===== GIVEN ENTRIES

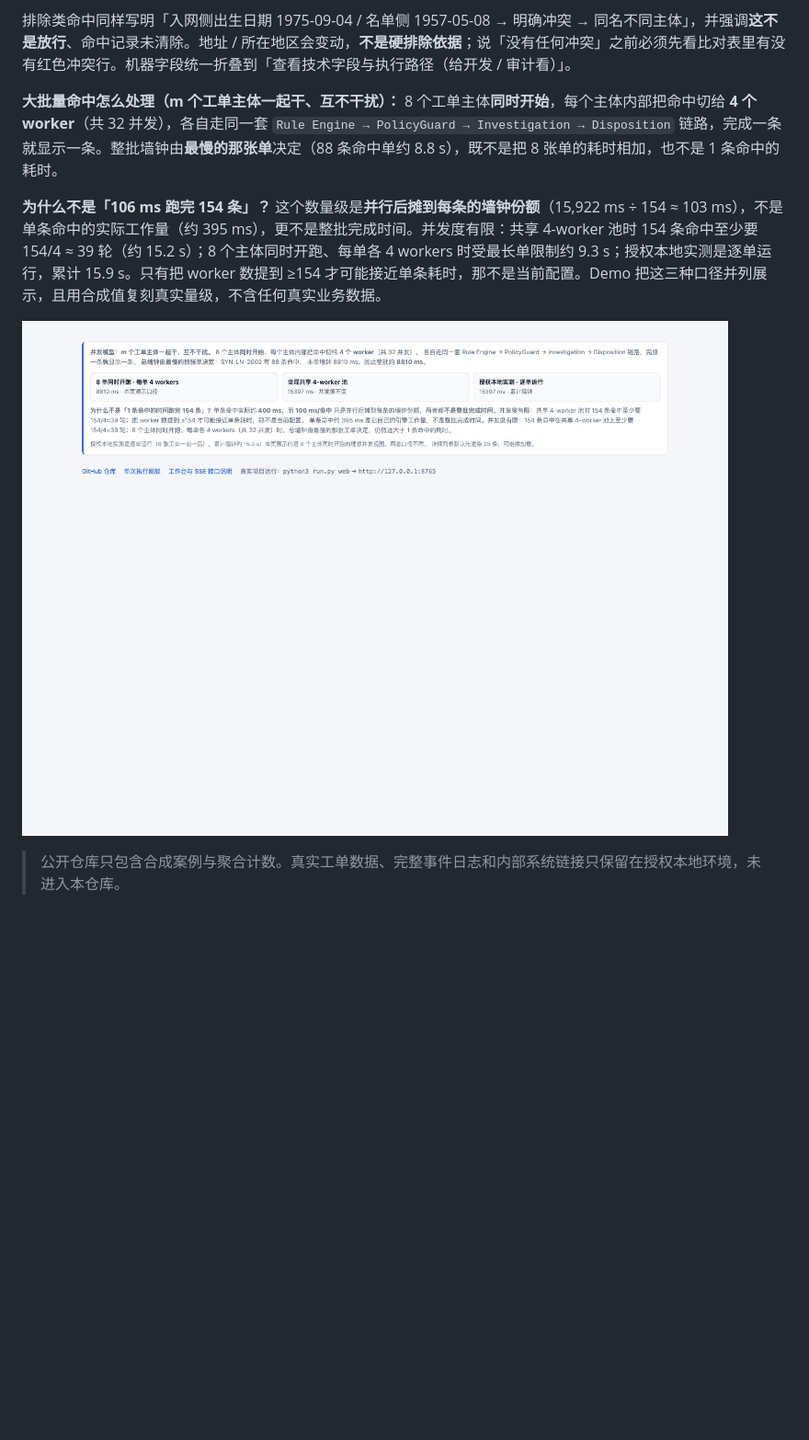
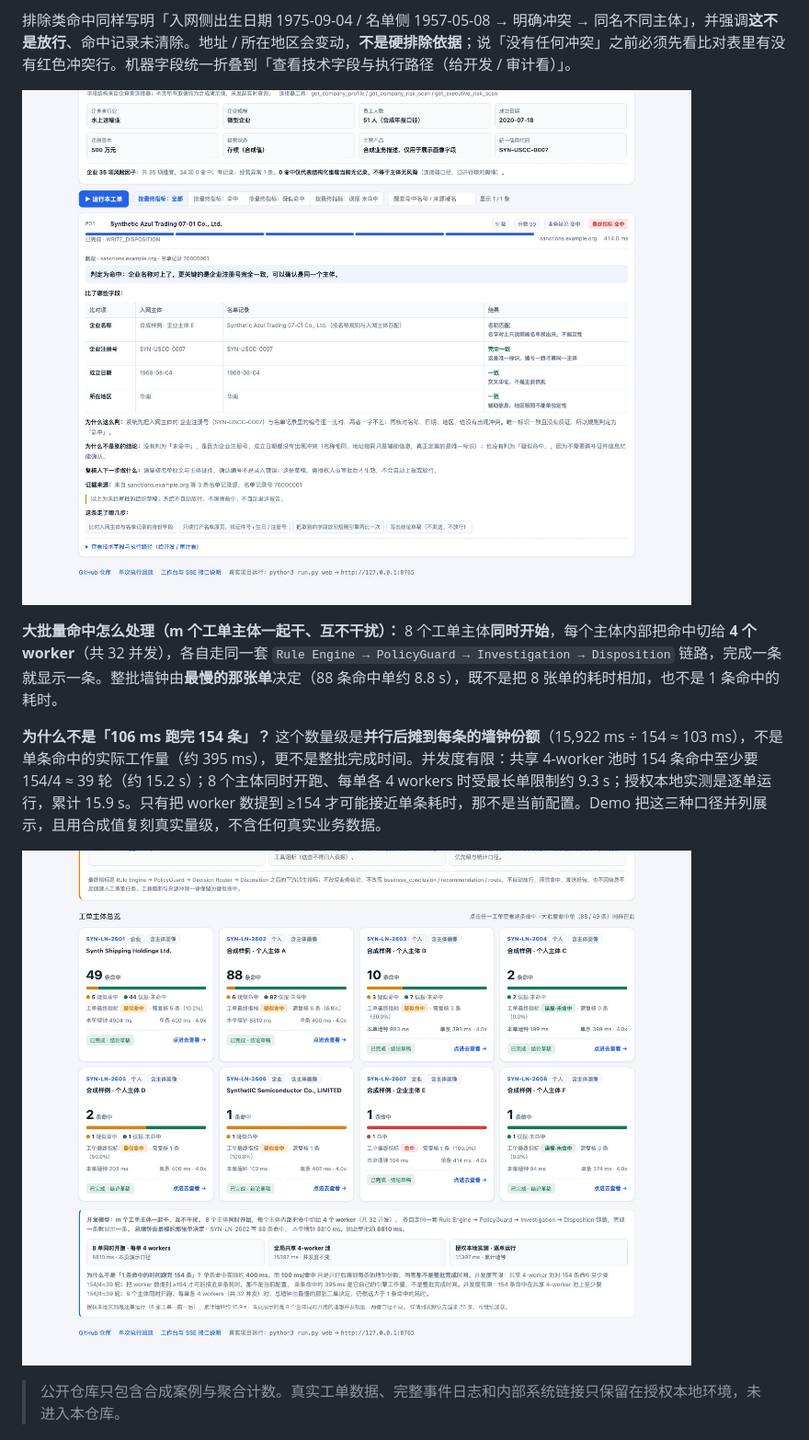
Before and after one commit to Lkjhgfdsa-mnbvcxz/ln-screening-agent, a Markdown page: README.md, the part around the change. Shown at 92% size. Drawn GitHub-style; pictures changed too: assets/demo-concurrency.jpg, assets/demo-hit-explanation.jpg (added); blank space fills up the shorter version.

Commit message:
v0.9.7: refresh README screenshots from the plain-language demo, add hit-explanation asset

```diff
--- a/README.md
+++ b/README.md
@@ -54,6 +54,8 @@ Demo 按评审最关心的层级组织：
 > **复核人下一步做什么**：复核名单原文与主体证件，确认编号不是录入错误；这是草稿，需授权人员审批后才生效。
 
 排除类命中同样写明「入网侧出生日期 1975-09-04 / 名单侧 1957-05-08 → 明确冲突 → 同名不同主体」，并强调**这不是放行**、命中记录未清除。地址 / 所在地区会变动，**不是硬排除依据**；说「没有任何冲突」之前必须先看比对表里有没有红色冲突行。机器字段统一折叠到「查看技术字段与执行路径（给开发 / 审计看）」。
+
+![单条命中的人话解释：字段比对表、为什么这么判、为什么不是别的结论，技术字段折叠](assets/demo-hit-explanation.jpg)
 
 **大批量命中怎么处理（m 个工单主体一起干、互不干扰）：** 8 个工单主体**同时开始**，每个主体内部把命中切给 **4 个 worker**（共 32 并发），各自走同一套 `Rule Engine → PolicyGuard → Investigation → Disposition` 链路，完成一条就显示一条。整批墙钟由**最慢的那张单**决定（88 条命中单约 8.8 s），既不是把 8 张单的耗时相加，也不是 1 条命中的耗时。
 
```
Also changed, not shown: assets/demo-case-detail.jpg, assets/demo-qcc-profile.jpg, assets/demo-workbench-overview.jpg.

==========

• TASK DETAILS: Where the word "changed" appears in a line of the entries, copy that line.

• TASK RESULT:
Before and after one commit to Lkjhgfdsa-mnbvcxz/ln-screening-agent, a Markdown page: README.md, the part around the change. Shown at 92% size. Drawn GitHub-style; pictures changed too: assets/demo-concurrency.jpg, assets/demo-hit-explanation.jpg (added); blank space fills up the shorter version.
Also changed, not shown: assets/demo-case-detail.jpg, assets/demo-qcc-profile.jpg, assets/demo-workbench-overview.jpg.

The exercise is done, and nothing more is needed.